=== Excerpted records ===

....

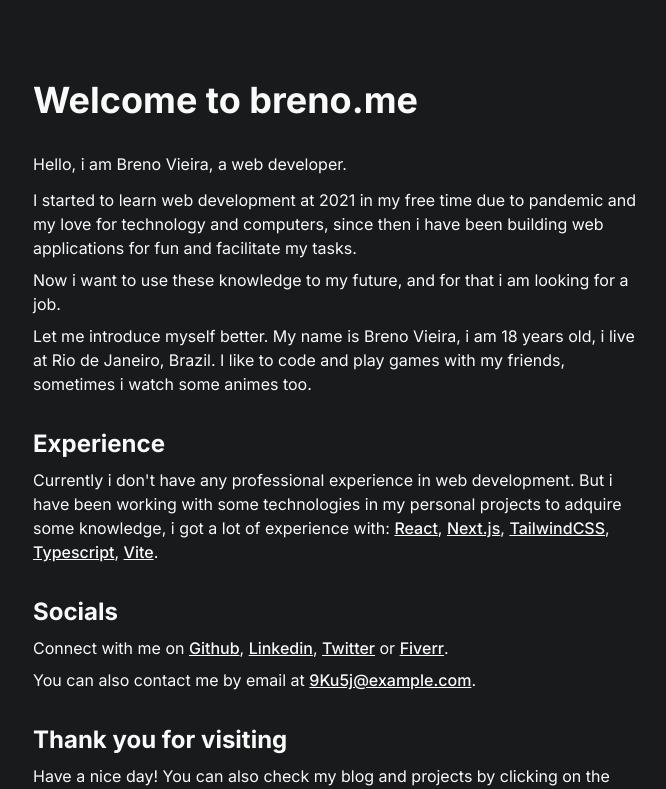
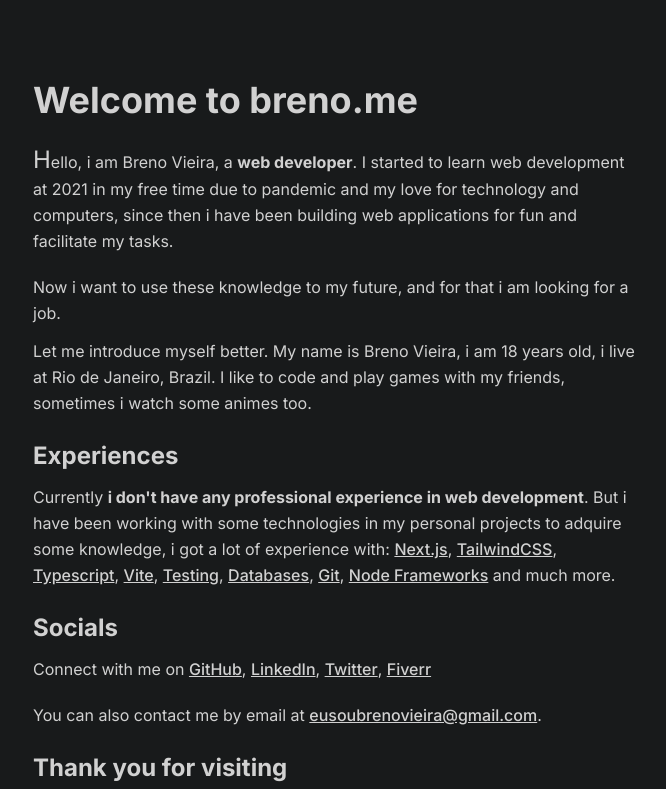
Before and after one commit to isBreno/breno.me, a Next.js app: page / in a window 1280 px wide. Shown: the top 789 px of the page, without its empty margins (303-969 px from the left). Built offline with nearby package versions, Linux system fonts and the light colour scheme.

Commit message:
feat(tooltip): new tooltip for techs

```diff
--- /dev/null
+++ b/src/app/_components/ui/heading.tsx
@@ -0,0 +1,18 @@
+interface HeadingProps {
+  children: React.ReactNode
+  level: 1 | 2 | 3 | 4 | 5 | 6
+}
+
+export const Heading = ({ children, level }: HeadingProps) => {
+  const Tag = `h${level}` as keyof JSX.IntrinsicElements
+  const size = {
+    h1: 'text-4xl',
+    h2: 'text-3xl',
+    h3: 'text-2xl',
+    h4: 'text-xl',
+    h5: 'text-lg',
+    h6: 'text-base',
+  }
+
+  return <Tag className={size[`h${level}`] + ' font-bold'}>{children}</Tag>
+}
--- /dev/null
+++ b/src/app/_components/ui/paragraph.tsx
@@ -0,0 +1,5 @@
+export const Paragraph = ({ children }: { children: React.ReactNode }) => (
+  <p className="text-base text-foreground leading-relaxed mb-5 last:mb-0">
+    {children}
+  </p>
+)
--- /dev/null
+++ b/src/app/_components/ui/strong.tsx
@@ -0,0 +1,3 @@
+export const Strong = ({ children }: { children: React.ReactNode }) => (
+  <strong className="font-bold text-highlight">{children}</strong>
+)
--- /dev/null
+++ b/src/app/_components/ui/tooltip.tsx
@@ -0,0 +1,30 @@
+'use client'
+
+import * as React from 'react'
+import * as TooltipPrimitive from '@radix-ui/react-tooltip'
+
+import { cn } from '@/lib/utils'
+
+const TooltipProvider = TooltipPrimitive.Provider
+
+const Tooltip = TooltipPrimitive.Root
+
+const TooltipTrigger = TooltipPrimitive.Trigger
+
+const TooltipContent = React.forwardRef<
+  React.ElementRef<typeof TooltipPrimitive.Content>,
+  React.ComponentPropsWithoutRef<typeof TooltipPrimitive.Content>
+>(({ className, sideOffset = 4, ...props }, ref) => (
+  <TooltipPrimitive.Content
+    ref={ref}
+    sideOffset={sideOffset}
+    className={cn(
+      'z-50 overflow-hidden rounded-md bg-primary px-3 py-1.5 text-xs text-primary-foreground animate-in fade-in-0 zoom-in-95 data-[state=closed]:animate-out data-[state=closed]:fade-out-0 data-[state=closed]:zoom-out-95 data-[side=bottom]:slide-in-from-top-2 data-[side=left]:slide-in-from-right-2 data-[side=right]:slide-in-from-left-2 data-[side=top]:slide-in-from-bottom-2',
+      className,
+    )}
+    {...props}
+  />
+))
+TooltipContent.displayName = TooltipPrimitive.Content.displayName
+
+export { Tooltip, TooltipTrigger, TooltipContent, TooltipProvider }
--- a/src/app/page.tsx
+++ b/src/app/page.tsx
@@ -1,106 +1,130 @@
 import Image from 'next/image'
 import Link from 'next/link'
+import {
+  mySocials as socials,
+  myTechnologies as technologies,
+} from '@/variables'
+import { Strong } from './_components/ui/strong'
+import { Heading } from './_components/ui/heading'
+import { Paragraph } from './_components/ui/paragraph'
+import {
+  Tooltip,
+  TooltipContent,
+  TooltipProvider,
+  TooltipTrigger,
+} from './_components/ui/tooltip'
 
 export default function Home() {
   return (
     <>
       <main className="md:max-w-2xl mx-auto px-8">
         <div className="my-20">
-          <h1 className="text-4xl font-bold">Welcome to breno.me</h1>
-          <p className="mt-8">Hello, i am Breno Vieira, a web developer.</p>
+          <Heading level={1}>Welcome to breno.me</Heading>
+          <section className="space-y-3 my-6">
+            <div className="space-y-3">
+              <Paragraph>
+                <span className="text-2xl">H</span>ello, i am Breno Vieira, a{' '}
+                <Strong>web developer</Strong>. I started to learn web
+                development at 2021 in my free time due to pandemic and my love
+                for technology and computers, since then i have been building
+                web applications for fun and facilitate my tasks.
+              </Paragraph>
 
-          <p className="mt-3">
-            I started to learn web development at 2021 in my free time due to
-            pandemic and my love for technology and computers, since then i have
-            been building web applications for fun and facilitate my tasks.
-          </p>
+              <Paragraph>
+                Now i want to use these knowledge to my future, and for that i
+                am looking for a job.
+              </Paragraph>
 
-          <p className="mt-2">
-            Now i want to use these knowledge to my future, and for that i am
-            looking for a job.
-          </p>
+              <Paragraph>
+                Let me introduce myself better. My name is Breno Vieira, i am 18
+                years old, i live at Rio de Janeiro, Brazil. I like to code and
+                play games with my friends, sometimes i watch some animes too.
+              </Paragraph>
+            </div>
+          </section>
 
-          <p className="mt-2">
-            Let me introduce myself better. My name is Breno Vieira, i am 18
-            years old, i live at Rio de Janeiro, Brazil. I like to code and play
-            games with my friends, sometimes i watch some animes too.
-          </p>
+          <section className="space-y-3 my-6">
+            <Heading level={3}>Experiences</Heading>
 
-          <h2 className="mt-8 font-bold text-2xl">Experience</h2>
+            <div>
+              <Paragraph>
+                Currently{' '}
+                <Strong>
+                  i don&apos;t have any professional experience in web
+                  development
+                </Strong>
+                . But i have been working with some technologies in my personal
+                projects to adquire some knowledge, i got a lot of experience
+                with:{' '}
+                {technologies.map(({ name, url, description }, index) => (
+                  <>
+                    {index === 0 ? '' : ', '}
+                    <TooltipProvider>
+                      <Tooltip>
+                        <TooltipTrigger>
+                          <Link
+                            className="underline inline underline-[#f7ab0a] rounded font-medium"
+                            key={name}
+                            href={url}
+                            target="_blank"
+                          >
+                            {name}
+                          </Link>
+                        </TooltipTrigger>
+                        <TooltipContent className="text-sm bg-info px-2 py-1 rounded">
+                          {description}
+                        </TooltipContent>
+                      </Tooltip>
+                    </TooltipProvider>
+                  </>
+                ))}{' '}
+                and much more.
+              </Paragraph>
+            </div>
+          </section>
 
-          <p className="mt-2">
-            Currently i don&apos;t have any professional experience in web
-            development. But i have been working with some technologies in my
-            personal projects to adquire some knowledge, i got a lot of
-            experience with:{' '}
-            {['React', 'Next.js', 'TailwindCSS', 'Typescript', 'Vite'].map(
-              (item, index) => (
+          <section className="space-y-3 my-6">
+            <Heading level={3}>Socials</Heading>
+
+            <div>
+              <Paragraph>
+                Connect with me on{' '}
+                {socials.map(({ name, url }, index) => (
                   <>
                     {index === 0 ? '' : ', '}
                     <Link
                       className="underline inline underline-[#f7ab0a] rounded font-medium"
-                    key={item}
-                    href="https://reactjs.org"
+                      key={name}
+                      href={url}
+                      target="_blank"
                     >
-                    {item}
+                      {name}
                     </Link>
                   </>
-              ),
-            )}
-            .
-          </p>
+                ))}
+              </Paragraph>
 
-          <h2 className="mt-8 font-bold text-2xl">Socials</h2>
-
-          <p className="mt-2">
-            Connect with me on{' '}
-            <Link
-              className="underline inline underline-[#f7ab0a] rounded font-medium"
-              href="https://github.com/brenovieira"
-            >
-              Github
-            </Link>
-            {', '}
-            <Link
-              className="underline inline underline-[#f7ab0a] rounded font-medium"
-              href="https://www.linkedin.com/in/brenovieira"
-            >
-              Linkedin
-            </Link>
-            {', '}
-            <Link
-              className="underline inline underline-[#f7ab0a] rounded font-medium"
-              href="https://twitter.com/brenovieira"
-            >
-              Twitter
-            </Link>
-            {' or '}
-            <Link
-              className="underline inline underline-[#f7ab0a] rounded font-medium"
-              href="https://www.instagram.com/brenovieira"
-            >
-              Fiverr
-            </Link>
-            .
-          </p>
-
-          <p className="mt-2">
+              <Paragraph>
                 You can also contact me by email at{' '}
                 <Link
                   className="underline inline underline-[#f7ab0a] rounded font-medium"
-              href="mailto:9Ku5j@example.com"
+                  href="mailto:eusoubrenovieira@gmail.com"
                 >
-              9Ku5j@example.com
+                  eusoubrenovieira@gmail.com
                 </Link>
                 .
-          </p>
+              </Paragraph>
+            </div>
+          </section>
 
-          <h2 className="mt-8 font-bold text-2xl">Thank you for visiting</h2>
+          <section>
+            <Heading level={3}>Thank you for visiting</Heading>
 
-          <p className="mt-2">
-            Have a nice day! You can also check my blog and projects by clicking
-            on the links in the navigation bar.{' '}
-          </p>
+            <Paragraph>
+              Have a nice day! You can also check my blog and projects by
+              clicking on the links in the navigation bar.{' '}
+            </Paragraph>
+          </section>
 
           <span className="text-center mt-16 block text-muted">
             © 2024 breno.me
--- a/src/app/styles/globals.css
+++ b/src/app/styles/globals.css
@@ -2,33 +2,84 @@
   @tailwind components;
   @tailwind utilities;
 
+  @layer base {
     :root {
- --background: #181a1b;
- --foreground: #fafafa;
+      --background: 0 0% 100%;
+      --foreground: 240 10% 3.9%;
+
+      --card: 0 0% 100%;
+      --card-foreground: 240 10% 3.9%;
+
+      --popover: 0 0% 100%;
+      --popover-foreground: 240 10% 3.9%;
+
+      --primary: 240 5.9% 10%;
+      --primary-foreground: 0 0% 98%;
+
+      --secondary: 240 4.8% 95.9%;
+      --secondary-foreground: 240 5.9% 10%;
+
+      --muted: 240 4.8% 95.9%;
+      --muted-foreground: 240 3.8% 46.1%;
+
+      --accent: 240 4.8% 95.9%;
+      --accent-foreground: 240 5.9% 10%;
+
+      --destructive: 0 84.2% 60.2%;
+      --destructive-foreground: 0 0% 98%;
+
+      --border: 240 5.9% 90%;
+      --input: 240 5.9% 90%;
+      --ring: 240 10% 3.9%;
+
+      --radius: 0.5rem;
     }
 
-@media (prefers-color-scheme: dark) {
-  :root {
-    --background: #181a1b;
-    --foreground: #d1d1d1;
-    --error: #f44336;
-    --success: #4caf50;
-    --warning: #ff9800;
-    --info: #2196f3;
-    --primary: #3f51b5;
-    --secondary: #9c27b0;
-    --accent: #ff4081;
-    --muted: #7f7f7f;
+    .dark {
+     --background: hsl(200, 5.9%, 10%);
+    --foreground: hsl(0, 0%, 82%);
+    --error: hsl(4.1, 89.6%, 58.4%);
+    --success: hsl(122.4, 39.4%, 49.2%);
+    --warning: hsl(35.8, 100%, 50%);
+    --info: hsl(207, 70%, 40%);
+    --primary: hsl(230.8, 48.4%, 47.8%);
+    --secondary: hsl(291.2, 63.7%, 42.2%);
+    --accent: hsl(339.6, 100%, 62.5%);
+    --muted: hsl(0, 0%, 49.8%);
+
+
+      --card: 240 10% 3.9%;
+      --card-foreground: 0 0% 98%;
+
+      --popover: 240 10% 3.9%;
+      --popover-foreground: 0 0% 98%;
+
+      --primary: 0 0% 98%;
+      --primary-foreground: 240 5.9% 10%;
+
+      --secondary: 240 3.7% 15.9%;
+      --secondary-foreground: 0 0% 98%;
+
+      --muted: 240 3.7% 15.9%;
+      --muted-foreground: 240 5% 64.9%;
+
+      --accent: 240 3.7% 15.9%;
+      --accent-foreground: 0 0% 98%;
+
+      --destructive: 0 62.8% 30.6%;
+      --destructive-foreground: 0 0% 98%;
+
+      --border: 240 3.7% 15.9%;
+      --input: 240 3.7% 15.9%;
+      --ring: 240 4.9% 83.9%;
     }
   }
 
+  @layer base {
+    * {
+      @apply border-border;
+    }
     body {
-  background: var(--background) !important;
-  color: var(--foreground) !important;
-}
-
-@layer utilities {
-  .text-balance {
-    text-wrap: balance;
+      @apply bg-background text-foreground;
     }
   }
--- /dev/null
+++ b/src/lib/utils.ts
@@ -0,0 +1,6 @@
+import { type ClassValue, clsx } from "clsx"
+import { twMerge } from "tailwind-merge"
+
+export function cn(...inputs: ClassValue[]) {
+  return twMerge(clsx(inputs))
+}
--- /dev/null
+++ b/src/variables.tsx
@@ -0,0 +1,73 @@
+export const mySocials = [
+  {
+    name: 'GitHub',
+    url: 'https://github.com/isBreno',
+    image: '/github.png',
+  },
+  {
+    name: 'LinkedIn',
+    url: 'https://www.linkedin.com/in/brenovs',
+    image: '/linkedin.png',
+  },
+  {
+    name: 'Twitter',
+    url: 'https://twitter.com/imBrNv',
+    image: '/twitter.png',
+  },
+  {
+    name: 'Fiverr',
+    url: 'https://br.fiverr.com/brenovs',
+    image: '/fiverr.png',
+  },
+]
+
+export const myTechnologies = [
+  {
+    name: 'Next.js',
+    url: 'https://nextjs.org/',
+    description: 'The React Framework',
+    image: '/nextjs.png',
+  },
+  {
+    name: 'TailwindCSS',
+    url: 'https://tailwindcss.com/',
+    description: 'A utility-first CSS framework',
+    image: '/tailwindcss.png',
+  },
+  {
+    name: 'Typescript',
+    url: 'https://www.typescriptlang.org/',
+    description: 'Strongly typed programming language',
+    image: '/typescript.png',
+  },
+  {
+    name: 'Vite',
+    url: 'https://vitejs.dev/',
+    description: 'Next generation frontend tooling',
+    image: '/vite.png',
+  },
+  {
+    name: 'Testing',
+    url: 'https://jestjs.io/',
+    description: 'Testing applications in general',
+    image: '/jest.png',
+  },
+  {
+    name: 'Databases',
+    url: 'https://www.prisma.io/',
+    description: 'Database for modern applications',
+    image: '/prisma.png',
+  },
+  {
+    name: 'Git',
+    url: 'https://git-scm.com/',
+    description: 'Version control system',
+    image: '/git.png',
+  },
+  {
+    name: 'Node Frameworks',
+    url: 'https://nodejs.org/en/',
+    description: 'JavaScript runtime environment',
+    image: '/node.png',
+  },
+]
--- a/tailwind.config.ts
+++ b/tailwind.config.ts
@@ -1,13 +1,22 @@
 import type { Config } from 'tailwindcss'
 
-const config: Config = {
+const config = {
+  darkMode: ['class'],
   content: [
-    './src/pages/**/*.{js,ts,jsx,tsx,mdx}',
-    './src/components/**/*.{js,ts,jsx,tsx,mdx}',
-    './src/app/**/*.{js,ts,jsx,tsx,mdx}',
+    './pages/**/*.{ts,tsx}',
+    './components/**/*.{ts,tsx}',
+    './app/**/*.{ts,tsx}',
+    './src/**/*.{ts,tsx}',
   ],
-  darkMode: 'class',
+  prefix: '',
   theme: {
+    container: {
+      center: true,
+      padding: '2rem',
+      screens: {
+        '2xl': '1400px',
+      },
+    },
     colors: {
       background: 'var(--background)',
       foreground: 'var(--foreground)',
@@ -21,15 +30,46 @@ const config: Config = {
       warning: 'var(--warning)',
       error: 'var(--error)',
       muted: 'var(--muted)',
+      border: 'hsl(var(--border))',
+      input: 'hsl(var(--input))',
+      ring: 'hsl(var(--ring))',
+      destructive: {
+        DEFAULT: 'hsl(var(--destructive))',
+        foreground: 'hsl(var(--destructive-foreground))',
+      },
+      popover: {
+        DEFAULT: 'hsl(var(--popover))',
+        foreground: 'hsl(var(--popover-foreground))',
+      },
+      card: {
+        DEFAULT: 'hsl(var(--card))',
+        foreground: 'hsl(var(--card-foreground))',
+      },
     },
+
     extend: {
-      backgroundImage: {
-        'gradient-radial': 'radial-gradient(var(--tw-gradient-stops))',
-        'gradient-conic':
-          'conic-gradient(from 180deg at 50% 50%, var(--tw-gradient-stops))',
+      borderRadius: {
+        lg: 'var(--radius)',
+        md: 'calc(var(--radius) - 2px)',
+        sm: 'calc(var(--radius) - 4px)',
+      },
+      keyframes: {
+        'accordion-down': {
+          from: { height: '0' },
+          to: { height: 'var(--radix-accordion-content-height)' },
+        },
+        'accordion-up': {
+          from: { height: 'var(--radix-accordion-content-height)' },
+          to: { height: '0' },
+        },
+      },
+      animation: {
+        'accordion-down': 'accordion-down 0.2s ease-out',
+        'accordion-up': 'accordion-up 0.2s ease-out',
       },
     },
   },
-  plugins: [],
-}
+  plugins: [require('tailwindcss-animate')],
+} satisfies Config
+
 export default config
```
Also changed, not shown: package.json (+7 -1 lines), components.json (added), 1 other file (tests, documents, lock files or other folders). Lines whose indentation alone changed are shown as unchanged.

....

=== Activity ===
The word "muted" appears in some lines above. Return every one of those lines.

=== Task result ===
           <span className="text-center mt-16 block text-muted">
+      --muted: 240 4.8% 95.9%;
+      --muted-foreground: 240 3.8% 46.1%;
-    --muted: #7f7f7f;
+    --muted: hsl(0, 0%, 49.8%);
+      --muted: 240 3.7% 15.9%;
+      --muted-foreground: 240 5% 64.9%;
       muted: 'var(--muted)',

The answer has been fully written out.